Facebook started a trend in August 2012 when it announced the ability for brands to target ads on the social network to people in brands’ customer databases. Since then a version of the ad-targeting option has been adopted by Twitter, Google, LinkedIn and now Pinterest.
Pinterest will start letting brands upload lists of customers’ email addresses in order to target ads to the 100 million people that use the social network each month. As with the other companies’ examples, Pinterest will match those email addresses against the email addresses attached to its users’ accounts and will use an encryption process called “hashing” to match the two databases without exposing the raw personally identifiable information. Brands can use this customer database targeting in tandem with Pinterest’s other targeting options, which are also at the center of the company’s news on Tuesday. Those other targeting options include interest categories, the number of which being expanded exponentially and which can now be paired with keyword targeting.
To use the customer database targeting, advertisers must have at least 100 email addresses in the lists they upload to Pinterest. That requirement gives Pinterest a way to make sure that brands can target individuals too specifically. Advertisers can also use these lists for a reverse type of targeting by excluding those customers from seeing ads that may be intended for people that aren’t already customers.
For now the customer database targeting is only available through ad tech firms in Pinterest’s Marketing Developer Partners program that provide brands automated tools to buy ads on Pinterest.
Small- and medium-sized businesses in the US will be able to use this customer database targeting more directly later this year when Pinterest adds the option to its self-serve ad-buying tool Pinterest Ads Manager. That’s because Pinterest is finally opening up the self-serve tool to all SMBs in the US after limiting access to those businesses on a waitlist. Pinterest plans to roll out the self-serve tool to the United Kingdom sometime later during the first half of 2016 and possibly other English-speaking markets later in the year, said Nipoon Malhotra, the ads product lead at Pinterest.

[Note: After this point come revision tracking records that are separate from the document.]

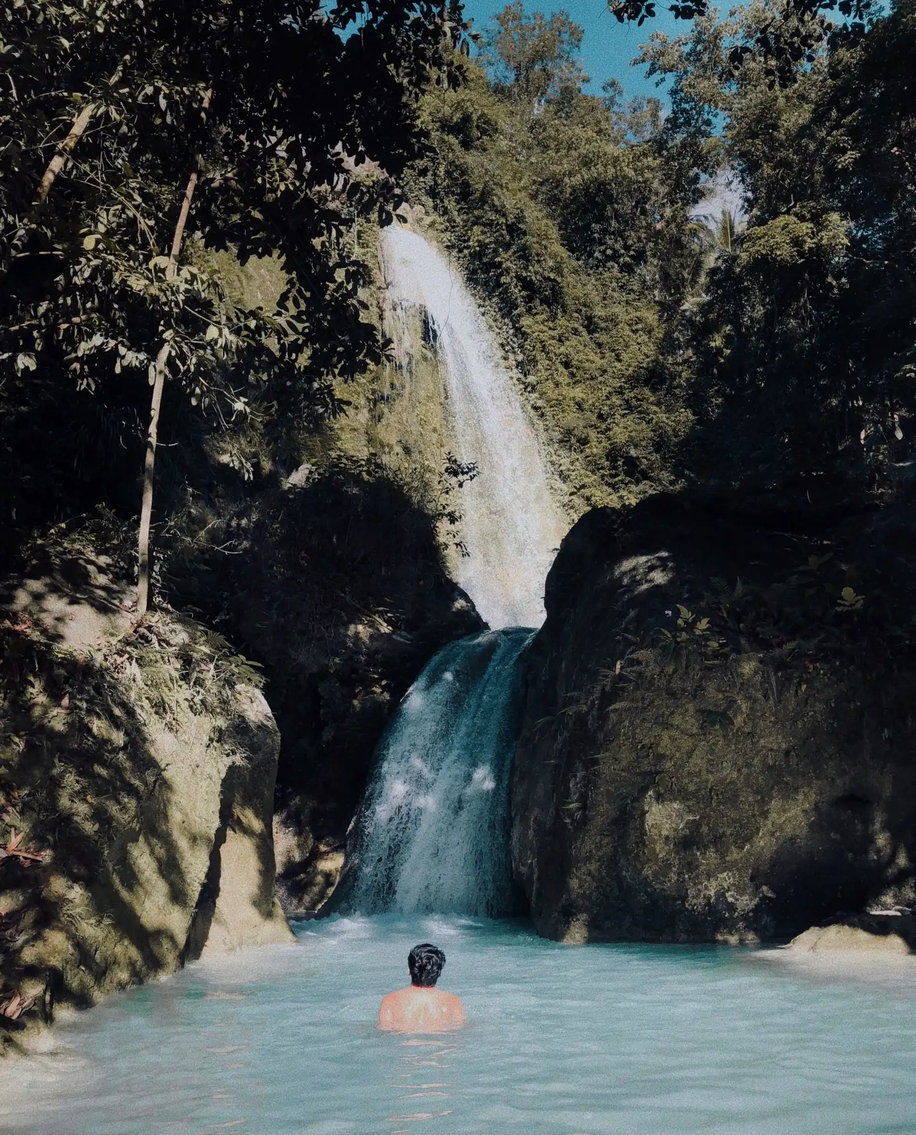
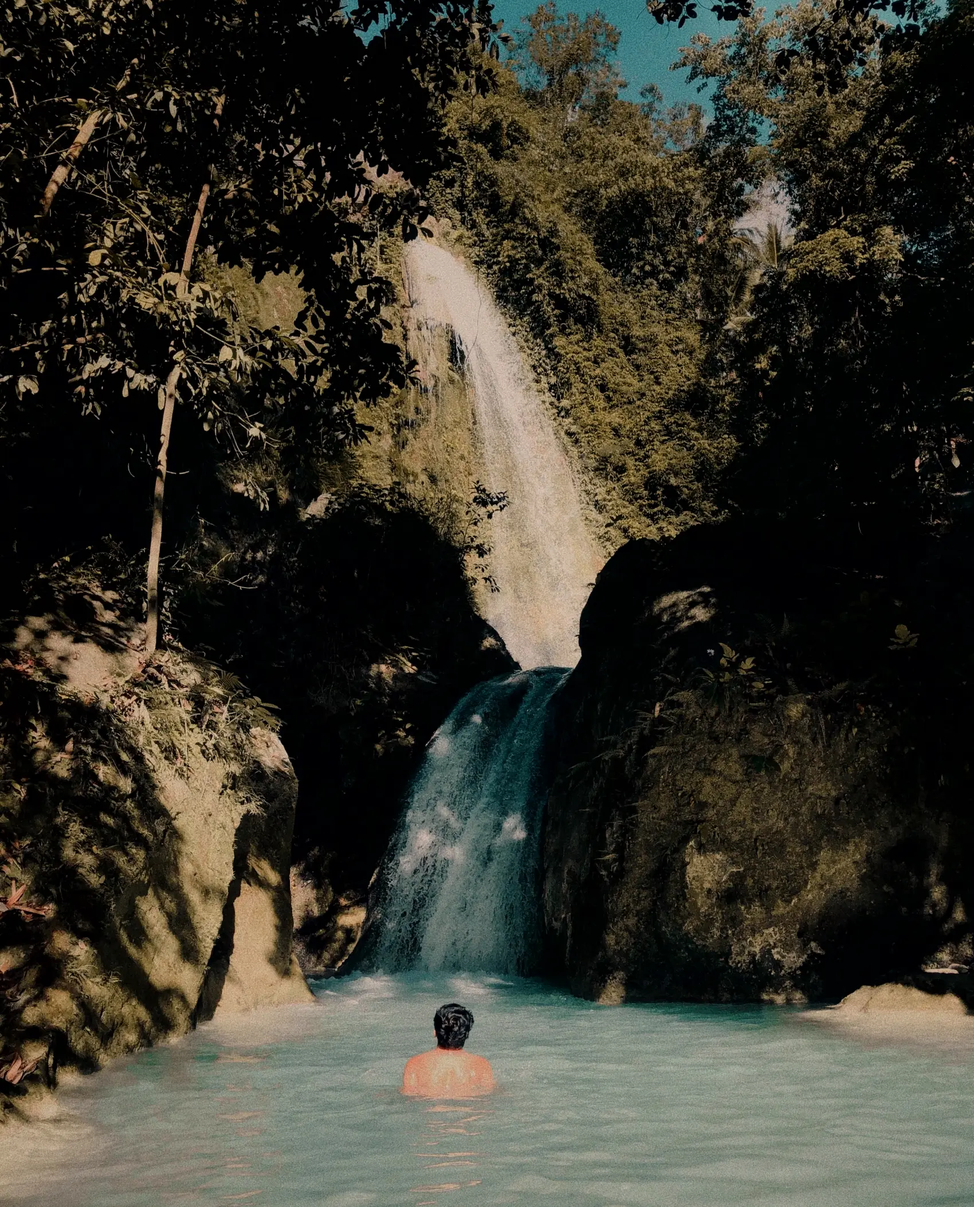
Execute the image system: 7 visuals, 1:1, one grade
Per HotelCompanion__Image_System.md.

Re-fetched at w2560 and re-encoded: giant-tree q46 -> q72/1700 (836KB),
waterfall-swim q54 -> q72/1700 (510KB). Both were used full-bleed and
read soft. Dense foliage will not compress further without visible
artefacts, so 1700px is where quality held.

The single warm-cinematic grade, applied identically to all five stills
via ffmpeg so the set reads as one art-directed world rather than five
stock photos: colortemperature=4700 mix=0.85 for the copper white
balance, eq contrast=1.10 saturation=1.06 brightness=-0.015 for the
lift. Darkening stays in CSS — ~50% centre rising to 90% at the
feathered edges, replacing the previous 16% centre.

Placement is now 1:1 across seven distinct full-bleed visuals:
  hero-coastal-sunset  Home hero (video)
  giant-tree           Home breather
  section-tropical-beach Home mid-page pause (video)
  beach-golden         Home warm breather
  waterfall-swim       Platform — the single breather
  waterfall-lagoon     Enterprise
  beach-dusk-walk      Company emotional peak

Deleted rather than repeated: Platform's second breather and Solutions'
breather. Solutions keeps its existing lobby hero bed.

CTA bands are now darkened stills on every page. Home and Companion OS
were re-running cta-beach-aerial, and Companion OS was re-running
section-tropical-beach — so two of the seven cinematic videos were
appearing three and two times respectively. Video count is now exactly
[…]

diff --git a/src/components/cds/Breather.tsx b/src/components/cds/Breather.tsx
@@ -19,7 +19,7 @@ export function Breather({
   video,
   line,
   height = 'clamp(220px, 38vh, 420px)',
-  darken = 0.16,
+  darken = 0.5,
 }: {
   /** Path under /public, e.g. /assets/breathers/waterfall-swim.webp */
   image: string
@@ -114,10 +114,11 @@ export function Breather({
       <div
         className="absolute inset-0"
         style={{
-          // Only the top and bottom edges are feathered, so the band melts
-          // into the sections either side while the centre stays essentially
-          // uncovered. The first pass scrimmed the middle into a black gap.
-          background: `linear-gradient(180deg, rgba(10,8,7,0.97) 0%, rgba(10,8,7,${darken}) 26%, rgba(10,8,7,${darken}) 74%, rgba(10,8,7,0.97) 100%)`,
+          // The image-system grade: ~50% over the centre rising to ~90% at the
+          // feathered top and bottom edges. The images themselves carry a warm
+          // copper white-balance and a contrast lift, so at this depth they
+          // read as one art-directed world rather than as darkened stock.
+          background: `linear-gradient(180deg, rgba(10,8,7,0.9) 0%, rgba(10,8,7,${darken}) 30%, rgba(10,8,7,${darken}) 70%, rgba(10,8,7,0.9) 100%)`,
         }}
       />
       {line && (

diff --git a/src/app/HomeClient.tsx b/src/app/HomeClient.tsx
@@ -302,7 +302,7 @@ export default function HomeClient() {
         </div>
       </Section>
 
-      <Breather image="/assets/breathers/beach-golden.webp" video="section-tropical-beach" height="clamp(280px, 52vh, 560px)" />
+      <Breather image="/assets/breathers/beach-golden.webp" video="section-tropical-beach" height="clamp(280px, 44vh, 520px)" />
 
       {/* 10 · BOUNDARIES {#home-what-it-is-not-teaser} — statement + link to Enterprise */}
       <Section eyebrow="12 · BOUNDARIES" variant="surface-1" tight>
@@ -355,7 +355,7 @@ export default function HomeClient() {
       </Section>
 
       {/* 13 · FINAL CTA {#home-final-cta} — warm media band */}
-      <MediaBed video="cta-beach-aerial" poster="/assets/img/cta-beach-aerial-poster.webp" scrim={0.72}>
+      <MediaBed poster="/assets/img/ambient-palms-night.webp" scrim={0.72}>
         <section className="py-24 md:py-36">
           <div className="container-rc">
             <Reveal>

diff --git a/src/app/solutions/SolutionsClient.tsx b/src/app/solutions/SolutionsClient.tsx
@@ -265,8 +265,6 @@ export default function SolutionsClient() {
       </Section>
 
       {/* 03 · COMPANION OS {#solutions-companion-os} — capability surface */}
-      <Breather image="/assets/breathers/beach-golden.webp" />
-
       <Section
         id="solutions-companion-os"
         eyebrow="03 · COMPANION OS"
@@ -298,7 +296,7 @@ export default function SolutionsClient() {
       </Section>
 
       {/* 04 · NEXT STEP {#solutions-final-cta} — warm media band */}
-      <MediaBed video="hero-coastal-sunset" poster="/assets/img/hero-coastal-sunset-poster.webp" scrim={0.72}>
+      <MediaBed poster="/assets/img/lobby-modern.webp" scrim={0.72}>
         <section id="solutions-final-cta" className="py-24 md:py-36">
           <div className="container-rc">
             <Reveal>

diff --git a/src/app/platform/PlatformClient.tsx b/src/app/platform/PlatformClient.tsx
@@ -471,8 +471,6 @@ export default function PlatformClient() {
       </Section>
 
       {/* 12 · MULTI-PROPERTY {#platform-multi-property} */}
-      <Breather image="/assets/breathers/beach-dusk-walk.webp" />
-
       <Section
         id="platform-multi-property"
         eyebrow="12 · MULTI-PROPERTY"
@@ -530,7 +528,7 @@ export default function PlatformClient() {
       </Section>
 
       {/* 15 · NEXT STEP {#platform-final-cta} — warm media band */}
-      <MediaBed video="cta-beach-aerial" poster="/assets/img/cta-beach-aerial-poster.webp" scrim={0.72}>
+      <MediaBed poster="/assets/img/hero-poolside.webp" scrim={0.72}>
         <section id="platform-final-cta" className="py-24 md:py-36">
           <div className="container-rc">
             <Reveal>

diff --git a/src/app/companion-os/CompanionOsClient.tsx b/src/app/companion-os/CompanionOsClient.tsx
@@ -158,7 +158,6 @@ export default function CompanionOsClient() {
 
       {/* HERO {#companionos-hero} — over the tropical loop, text left */}
       <MediaBed
-        video="section-tropical-beach"
         poster="/assets/img/section-tropical-beach-poster.webp"
         scrim={0.68}
       >
@@ -389,7 +388,7 @@ export default function CompanionOsClient() {
       </Section>
 
       {/* 12 · NEXT STEP {#companionos-final-cta} — CTA leads back to Hotel Companion */}
-      <MediaBed video="cta-beach-aerial" poster="/assets/img/cta-beach-aerial-poster.webp" scrim={0.72}>
+      <MediaBed poster="/assets/img/platform-pool-night.webp" scrim={0.72}>
         <section className="py-24 md:py-36">
           <div className="container-rc">
             <Reveal>

diff --git a/src/app/company/CompanyClient.tsx b/src/app/company/CompanyClient.tsx
@@ -180,7 +180,7 @@ export default function CompanyClient() {
       ))}
 
       {/* {#company-contact} */}
-      <Breather image="/assets/breathers/beach-dusk-walk.webp" video="hero-coastal-sunset" height="clamp(280px, 52vh, 560px)" />
+      <Breather image="/assets/breathers/beach-dusk-walk.webp" height="clamp(280px, 44vh, 520px)" />
 
       <Section id="contact" eyebrow="09 · CONTACT" title={c.contact.title} variant="surface-2">
         <div className="mt-8 body-lead" style={{ maxWidth: '56ch' }}>

diff --git a/src/app/enterprise/EnterpriseClient.tsx b/src/app/enterprise/EnterpriseClient.tsx
@@ -386,7 +386,7 @@ export default function EnterpriseClient() {
       </Section>
 
       {/* 15 · NEXT STEP {#enterprise-final-cta} — warm media band */}
-      <MediaBed video="section-tropical-beach" poster="/assets/img/section-tropical-beach-poster.webp" scrim={0.72}>
+      <MediaBed poster="/assets/img/company-reception.webp" scrim={0.72}>
         <section className="py-24 md:py-36">
           <div className="container-rc">
             <Reveal>

diff --git a/src/app/globals.css b/src/app/globals.css
@@ -963,3 +963,5 @@ body {
 /* r2 */
 
 /* v3 */
+
+/* g */

diff --git a/CREDITS.md b/CREDITS.md
@@ -65,26 +65,52 @@ locally with ffmpeg before being committed:
 
 ## Breather bands (`public/assets/breathers/`)
 
-Curated cinematic stills from Pexels (Pexels License — free to use, no
-attribution required; recorded anyway). Fetched at w=2560, re-encoded to WebP.
-The foliage-heavy frames needed a harder pass: they are high-frequency and sit
-behind a scrim, so quality was traded for weight.
+Executed per `HotelCompanion__Image_System.md`. Five Pexels stills (Pexels
+License), each re-fetched at w=2560, **graded**, then encoded to WebP.
 
-| File | Source | Encode | Mood |
+**The grade** (ffmpeg, identical for all five, so the set reads as one
+art-directed world): `colortemperature=4700 mix=0.85` for the warm/copper white
+balance, `eq=contrast=1.10:saturation=1.06:brightness=-0.015` for the contrast
+lift. The darkening is applied in CSS, not baked in: ~50% over the centre
+rising to 90% at the feathered top and bottom edges.
+
+| File | Pexels | Encode | Temperature | Slot |
+| --- | --- | --- | --- | --- |
+| giant-tree.webp | 4618623 | 1700 / q72 | green · awe | Home, after the conversation beat |
+| beach-golden.webp | 3605451 | 2000 / q72 | warm | Home, the video pause poster |
+| waterfall-swim.webp | 2410860 | 1700 / q72 | cool · adventure | Platform, the single breather |
+| waterfall-lagoon.webp | 8521850 | 2000 / q72 | cool · social | Enterprise |
+| beach-dusk-walk.webp | 37804743 | 2000 / q72 | warm · romantic | Company, the emotional peak |
+
+giant-tree and waterfall-swim were previously shipped at q46/q54 and read soft
+full-bleed. They are the two heaviest files even after re-encoding (836KB and
+510KB) because dense foliage does not compress; 1700px was the point where
+quality held and weight stayed defensible.
+
+`public/assets/ui/beach-akumal.webp` (pexels 36111990) is the in-device answer
+card for "Best beach near here?" — a small, subject-legible role, deliberately
+not one of the seven full-bleed visuals.
+
+## The seven full-bleed visuals, 1:1
+
+| # | Visual | Where | Type |
 | --- | --- | --- | --- |
-| giant-tree.webp | pexels 4618623 | 1600 / q46 | green · awe |
-| waterfall-swim.webp | pexels 2410860 | 1600 / q54 | green |
-| waterfall-lagoon.webp | pexels 8521850 | 1920 / q76 | green |
-| beach-dusk-walk.webp | pexels 37804743 | 1920 / q76 | warm |
-| beach-golden.webp | pexels 3605451 | 1920 / q76 | warm |
+| 1 | hero-coastal-sunset | Home hero bed | video |
+| 2 | giant-tree | Home breather | still |
+| 3 | section-tropical-beach | Home mid-page pause | video |
+| 4 | beach-golden | Home warm breather (pause poster) | still |
+| 5 | waterfall-swim | Platform breather | still |
+| 6 | waterfall-lagoon | Enterprise breather | still |
+| 7 | beach-dusk-walk | Company emotional peak | still |
 
-`public/assets/ui/beach-akumal.webp` (pexels 36111990, 900px / q72) is the
-in-device answer card for "Best beach near here?" — the device previously
-showed a poolside photo for a beach question.
+Zero repeats. Solutions' breather and Platform's second breather were **deleted**
+rather than repeat a visual, per the plan's "if a page would need an 8th band,
+delete the band".
 
-Retired this round: the aqua-sandbar/aerial set (aerial-seascape,
-aerial-islands, tropical-bay, archipelago, white-sandbar) and the reused
-pool/lobby fallbacks.
+CTA bands are darkened stills, never a second run of a cinematic video:
+Home → ambient-palms-night, Platform → hero-poolside, Solutions → lobby-modern,
+Enterprise → company-reception, Companion OS → platform-pool-night.
 
-**Still missing:** `pexels 6861` (pool-golden-hour) 404s. Not needed now — the
-warm slots are covered by the two beach walks.
+Retired as standalone bands: the 9–25KB video-poster stills
+(cta-beach-aerial-poster, hero-coastal-sunset-poster,
+section-tropical-beach-poster). They remain only as posters for their own videos.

Pinterest claims that tens of thousands of SMBs have tried out the self-serve tool over the past year and a half, which has helped Pinterest’s revenue grow five-fold from 2014 to 2015, according to Mr. Malhotra. Part of Pinterest’s potential allure to advertisers is that ads may have a longer shelf life on Pinterest than on other platforms. Mr. Maholtra said the average pin on Pinterest has a half-life of 3.5 months. That may explain why Pinterest’s early advertisers see performance boosts long after they launch a campaign. In the month after brands started running a promoted pin campaign — which is just the paid distribution of an organic pin — on average they received 20% extra free clicks through a combination of the pin’s organic distribution and people repinning the promoted pin, according to Mr. Malhotra, noting that the stat is specific to brands that spent at least a dollar a day on the campaign.
Pinterest is beefing up its ad targeting options in other ways. For starters it is offering a lot more options. Pinterest has expanded the number of interests that advertisers can target against from 30 to 420. That 1,300% increase in the number of interest targets is driven mainly by adding sub-categories to the existing interests. For example, previously a brand may have been able to advertise to people interested in men’s fashion at a broad level, but now that brand could more specifically pinpoint people interested in men’s shoes.
At the same time as it adds more interests to target, Pinterest is introducing a new way to use those interests. Previously the ads appearing in content feeds like the Pinterest home page could be targeted by interest but not by keyword, and the ads appearing in search results could be targeted by keyword but not by interest. No longer. Advertisers can now use interest targeting and keyword targeting simultaneously. This combination allows brands to advertise to people who may be using Pinterest to search for something specific but who also to stick around to browse, said Mr. Malhotra.
via Marketing Land